**BRIEF**: Copy out, from the entries below, each line holding the string "lists".

DATA FOR REVIEW Start Marker

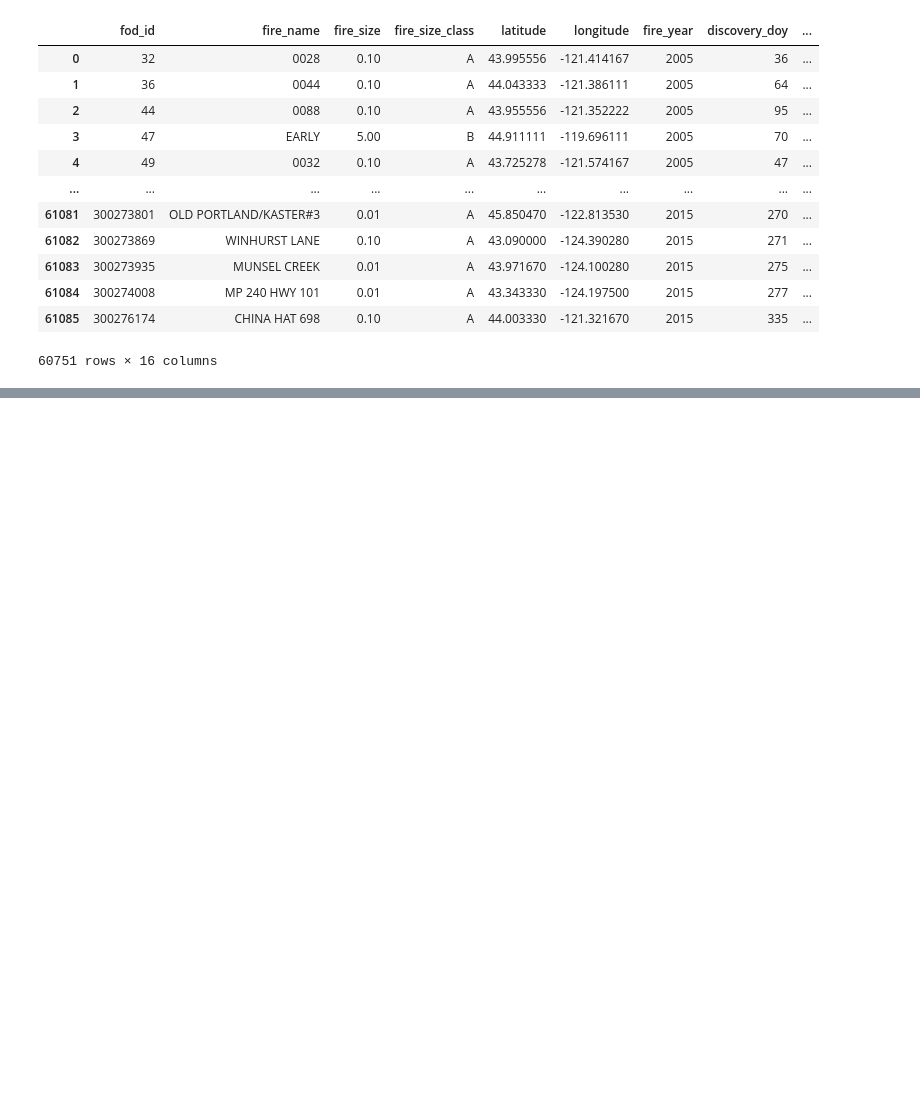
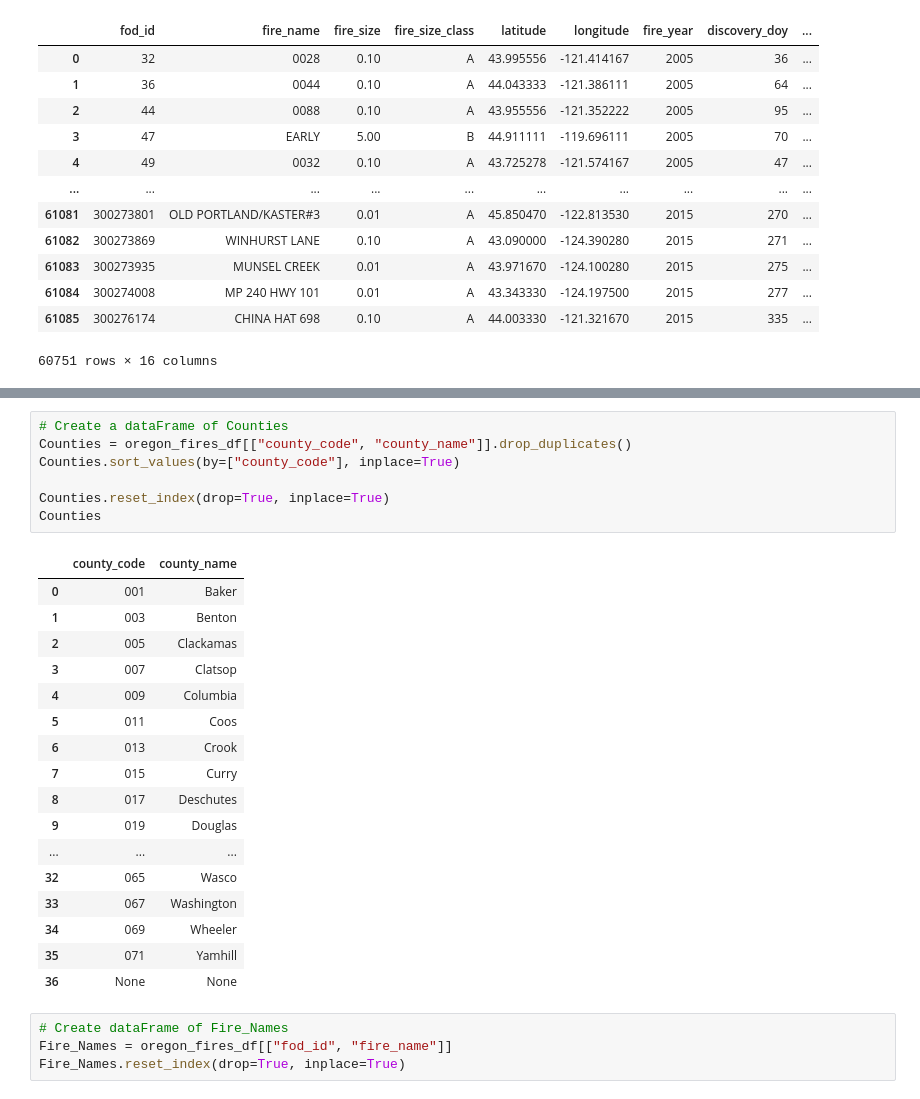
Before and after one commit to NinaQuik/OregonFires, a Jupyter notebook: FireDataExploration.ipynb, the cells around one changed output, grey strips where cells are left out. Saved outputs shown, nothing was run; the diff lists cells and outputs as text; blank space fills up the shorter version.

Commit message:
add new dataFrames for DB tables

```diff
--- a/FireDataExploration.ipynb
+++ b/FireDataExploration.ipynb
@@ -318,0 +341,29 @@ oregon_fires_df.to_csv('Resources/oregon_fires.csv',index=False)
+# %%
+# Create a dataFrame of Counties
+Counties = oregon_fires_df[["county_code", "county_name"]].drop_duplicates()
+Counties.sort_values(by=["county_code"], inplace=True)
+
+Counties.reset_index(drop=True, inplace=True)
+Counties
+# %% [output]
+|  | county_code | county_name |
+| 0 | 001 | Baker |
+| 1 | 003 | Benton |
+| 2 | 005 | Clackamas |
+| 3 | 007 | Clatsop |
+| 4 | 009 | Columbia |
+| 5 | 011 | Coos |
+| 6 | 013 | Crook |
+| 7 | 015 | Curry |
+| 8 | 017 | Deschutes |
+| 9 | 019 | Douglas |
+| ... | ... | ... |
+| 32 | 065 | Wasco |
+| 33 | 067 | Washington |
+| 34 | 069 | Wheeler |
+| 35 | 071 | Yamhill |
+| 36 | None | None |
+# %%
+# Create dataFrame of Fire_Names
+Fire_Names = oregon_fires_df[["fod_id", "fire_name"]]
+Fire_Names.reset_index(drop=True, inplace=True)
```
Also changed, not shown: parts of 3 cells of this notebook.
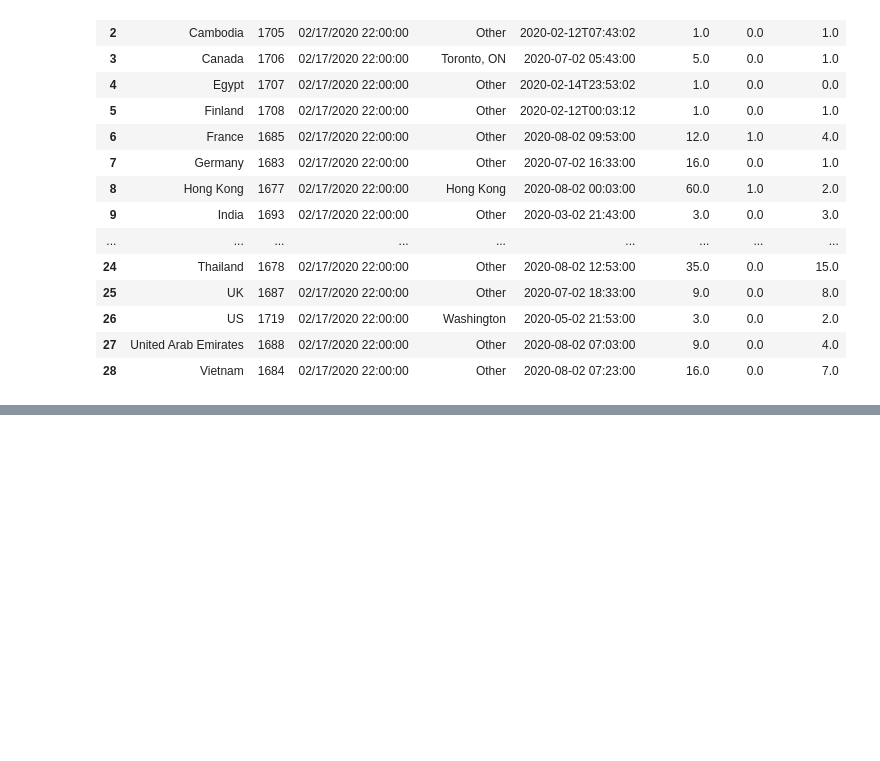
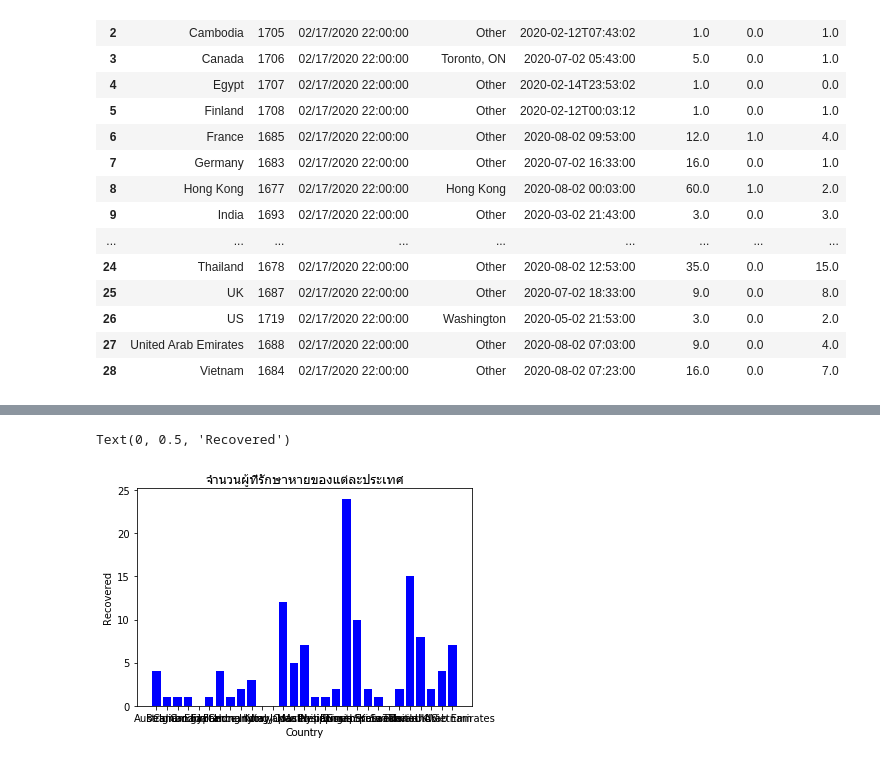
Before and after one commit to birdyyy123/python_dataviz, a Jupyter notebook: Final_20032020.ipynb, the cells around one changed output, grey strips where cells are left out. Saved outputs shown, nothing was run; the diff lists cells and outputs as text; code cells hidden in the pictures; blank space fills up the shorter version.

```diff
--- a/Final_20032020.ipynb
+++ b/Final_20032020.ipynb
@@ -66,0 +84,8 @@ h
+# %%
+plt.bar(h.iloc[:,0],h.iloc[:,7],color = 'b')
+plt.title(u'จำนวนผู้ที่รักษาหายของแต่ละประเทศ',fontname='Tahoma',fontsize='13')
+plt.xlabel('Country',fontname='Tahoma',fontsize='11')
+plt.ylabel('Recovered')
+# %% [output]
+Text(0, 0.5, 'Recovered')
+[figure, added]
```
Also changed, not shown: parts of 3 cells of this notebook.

DATA FOR REVIEW End Marker

**SOLUTION FOR THIS EXERCISE**:
Before and after one commit to NinaQuik/OregonFires, a Jupyter notebook: FireDataExploration.ipynb, the cells around one changed output, grey strips where cells are left out. Saved outputs shown, nothing was run; the diff lists cells and outputs as text; blank space fills up the shorter version.
Before and after one commit to birdyyy123/python_dataviz, a Jupyter notebook: Final_20032020.ipynb, the cells around one changed output, grey strips where cells are left out. Saved outputs shown, nothing was run; the diff lists cells and outputs as text; code cells hidden in the pictures; blank space fills up the shorter version.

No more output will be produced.